The “drunkard’s walk” refers to the Brownian motion, the seemingly random movement of particles suspended in a fluid. The original thought was that you might be able to calculate the movement by measuring and calculating the interaction. It proved impossible. There are too many factors and too many interactions.
Small changes in a system can dramatically affect the outcome. This is the butterfly effect. The origin cam from a meteorologist who was using a computer model to rerun a weather prediction and one of the numbers he used was shortened from six decimal points to three decimal points. The result was a completely different weather scenario. It’s not that a butterfly can cause the problem. It’s that a seemingly inconsequential random event can lead to a big change in an outcome.
Leonard Mlodinow addressed this topic in The Drunkard’s Walk: How Randomness Rules Our Lives. (I mentioned the book previously in Criticism and Praise.) There is much more randomness in our lives than we give credit.
We poorly understand the effect of randomness.
He explores his concepts using the backdrop of Pearl Harbor. In hindsight there were many signs pointing to the eventual attack. “In any complex string of events in which each event unfolds with some element of uncertainty, there is a fundamental asymmetry between past and future.” It’s nearly impossible to predict before the fact, but relatively easy to understand afterward. We have seen the same 20/20 hindsight with the 9/11 attacks.
That’s why it is easy to explain why the weather happened three days ago, but have trouble getting the weather forecast right three days into the future.
Mlodinow never mentions it, but for me the next step is the theory of the Black Swan. How do you end up with high-impact, hard-to-predict, and rare events that are beyond the realm of normal expectations?
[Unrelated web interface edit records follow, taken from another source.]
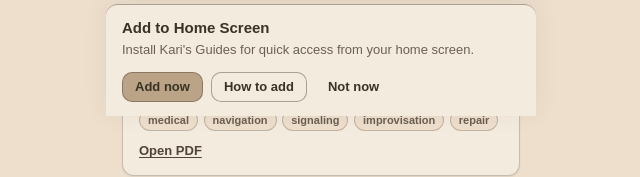
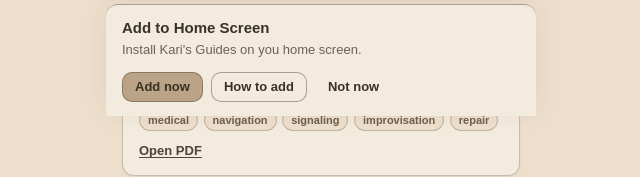
Before and after one commit to imforked/karis-guides, a Next.js app: page / in a window 1280 px wide. Shown: the part 684-861 px from the top of the page, without its empty margins (319-959 px from the left). Built offline with nearby package versions, Linux system fonts and the light colour scheme.

Commit message:
Improve app install copy.

```diff
--- a/src/components/PwaInstallBanner/PwaInstallBanner.tsx
+++ b/src/components/PwaInstallBanner/PwaInstallBanner.tsx
@@ -14,8 +14,7 @@
       <Panel>
         <Title id="pwa-install-title">Add to Home Screen</Title>
         <Body>
-          Install Kari&apos;s Guides for quick access from your home
-          screen.
+          Install Kari&apos;s Guides on you home screen.
         </Body>
         <Actions>
           <Button type="button" size="sm" onClick={onAdd}>
```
Combining the Black Swan with the Drunkard’s Walk and the Butterfly Effect, you see that a combination of small events can lead to an over-sized outcome. We get used to being able to calculate and measure so many things. There will always be factors that we miss, or overweight or underweight.
Not to be depressing. The Drunkard’s Walk leaves you feeling in less control than when you started. But there is a factor you can control: the number of chances that you take. “Even a coin weighted toward failure will sometimes land on success.” Keep flipping the coin.
The Drunkard’s Walk is worth reading if you deal with risk.